In his speech, Burnham said: "Copyright underpins the music business - and all our creative industries - and the right response when it's put under pressure is not to abandon a system as outdated, but to make it work better. There is a moral case for performers benefiting from their work throughout their entire lifetime."

He added that he had been working John Denham, secretary of state for innovation, universities and skills, to "consider the arguments for an extension of copyright term for performers from the current 50 years."

Burnham said the discussions were around "an extension to match more closely a performer's expected lifetime, perhaps something like 70 years, for example, given that most people make their best work in their 20s and 30s."

"We must ensure that any extension delivers maximum benefit to performers and musicians. That's the test of any model as we go forward," he added. "It's only right that someone who created or contributed to something of real value gets to benefit for the full course of their life."

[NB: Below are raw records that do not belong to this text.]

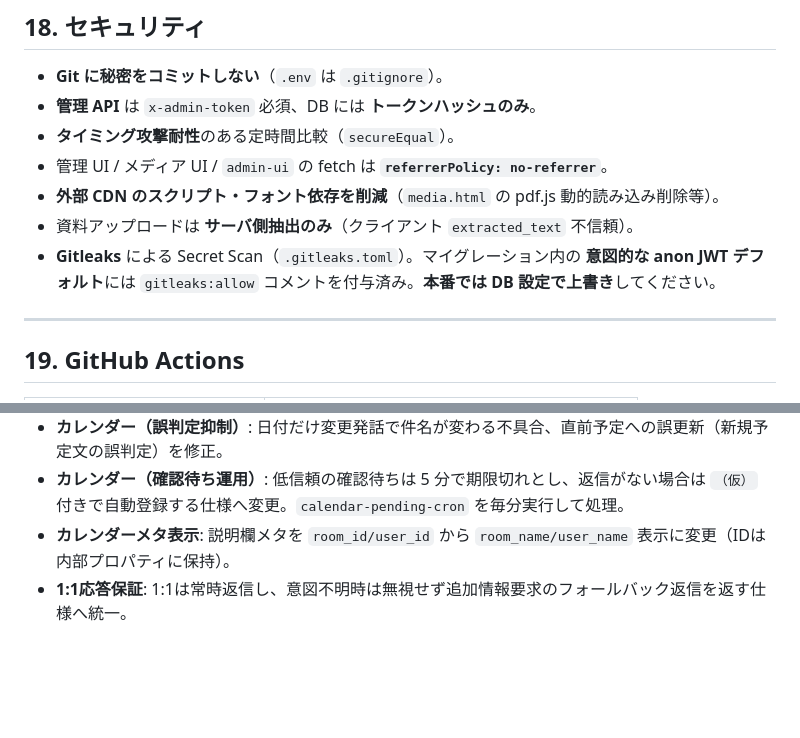
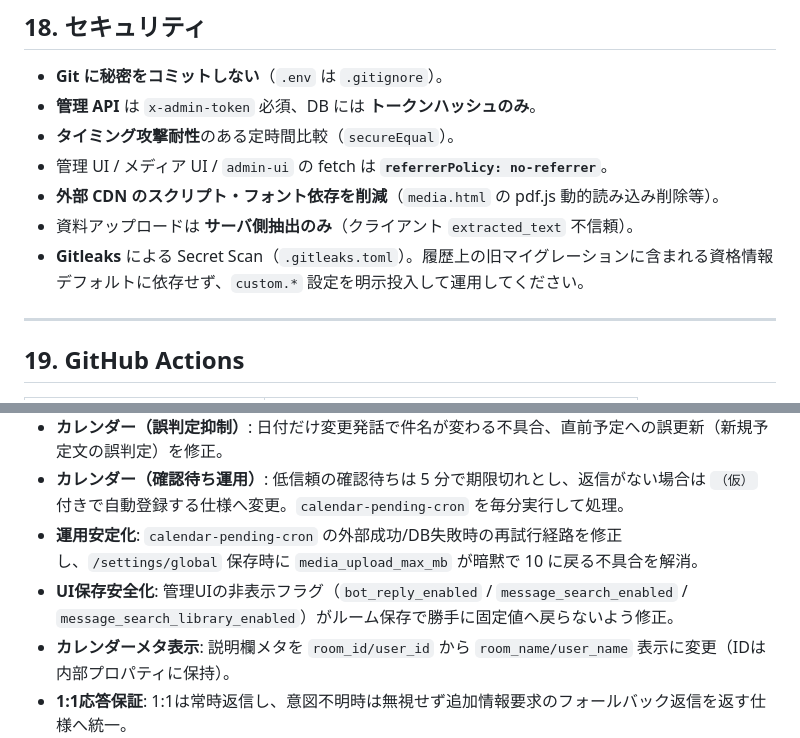
Before and after one commit to MARUGO-s/LINE-management, a Markdown page: README.md, 2 parts joined by grey strips. Rendered like a GitHub page; blank space fills up the shorter version.

```diff
--- a/README.md
+++ b/README.md
@@ -659,7 +661,7 @@ curl -sS -H "x-admin-token: ${ADMIN_TOKEN}" "$BASE/admin-api/documents?limit=1"
 - 管理 UI / メディア UI / `admin-ui` の fetch は **`referrerPolicy: no-referrer`**。
 - **外部 CDN のスクリプト・フォント依存を削減**（`media.html` の pdf.js 動的読み込み削除等）。
 - 資料アップロードは **サーバ側抽出のみ**（クライアント `extracted_text` 不信頼）。
-- **Gitleaks** による Secret Scan（`.gitleaks.toml`）。マイグレーション内の **意図的な anon JWT デフォルト**には `gitleaks:allow` コメントを付与済み。**本番では DB 設定で上書き**してください。
+- **Gitleaks** による Secret Scan（`.gitleaks.toml`）。履歴上の旧マイグレーションに含まれる資格情報デフォルトに依存せず、`custom.*` 設定を明示投入して運用してください。
 
 ---
 
@@ -715,6 +717,8 @@ curl -sS -H "x-admin-token: ${ADMIN_TOKEN}" "$BASE/admin-api/documents?limit=1"
 - **カレンダー（運用改善）**: 会話式予定変更で返信元メッセージID連動を追加し、対象取り違えを抑制。
 - **カレンダー（誤判定抑制）**: 日付だけ変更発話で件名が変わる不具合、直前予定への誤更新（新規予定文の誤判定）を修正。
 - **カレンダー（確認待ち運用）**: 低信頼の確認待ちは 5 分で期限切れとし、返信がない場合は `（仮）` 付きで自動登録する仕様へ変更。`calendar-pending-cron` を毎分実行して処理。
+- **運用安定化**: `calendar-pending-cron` の外部成功/DB失敗時の再試行経路を修正し、`/settings/global` 保存時に `media_upload_max_mb` が暗黙で 10 に戻る不具合を解消。
+- **UI保存安全化**: 管理UIの非表示フラグ（`bot_reply_enabled` / `message_search_enabled` / `message_search_library_enabled`）がルーム保存で勝手に固定値へ戻らないよう修正。
 - **カレンダーメタ表示**: 説明欄メタを `room_id/user_id` から `room_name/user_name` 表示に変更（IDは内部プロパティに保持）。
 - **1:1応答保証**: 1:1は常時返信し、意図不明時は無視せず追加情報要求のフォールバック返信を返す仕様へ統一。
 - **権限フロー**: 新規ルームは未承認デフォルト（主要権限OFF）で開始し、管理者申請・権限付与後に機能解放。権限不足質問には固定拒否文を返す。
```
Also changed, not shown: other parts of README.md (+8 -6 lines).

Congratulating McCreevy - who was present - for his efforts and pledging to work with him on the right approach, Burnham said: "We want the industry to come back with good, workable ideas as to how a proposal on copyright extension might be framed that directly and predominantly benefits performers - both session and featured musicians."

He stressed that copyright extension needs to be backed up by a system of creative education for young people and investment by the industry in the next generation of artists.

“Music has been hit hard over the last ten years, and if we don't do something there is a real danger that parts of the music industry will be washed away," said Burnham.

U.K. Music, the umbrella organization for music industry bodies, applauded the new direction in government.

CEO Feargal Sharkey said in a statement: "Today's announcement regarding term extension is a clear sign that government, like everyone in our industry, is committed to ensuring that U.K. music retains its status as the very best in the world."

Horace Trubridge, Musicians' Union assistant general secretary, added: "We are delighted that the government has today demonstrated its clear support for the performer community. The MU has always argued that term of protection should not run out during a performer's lifetime, and we would support any proposal that supported this principle and was of direct benefit to performers."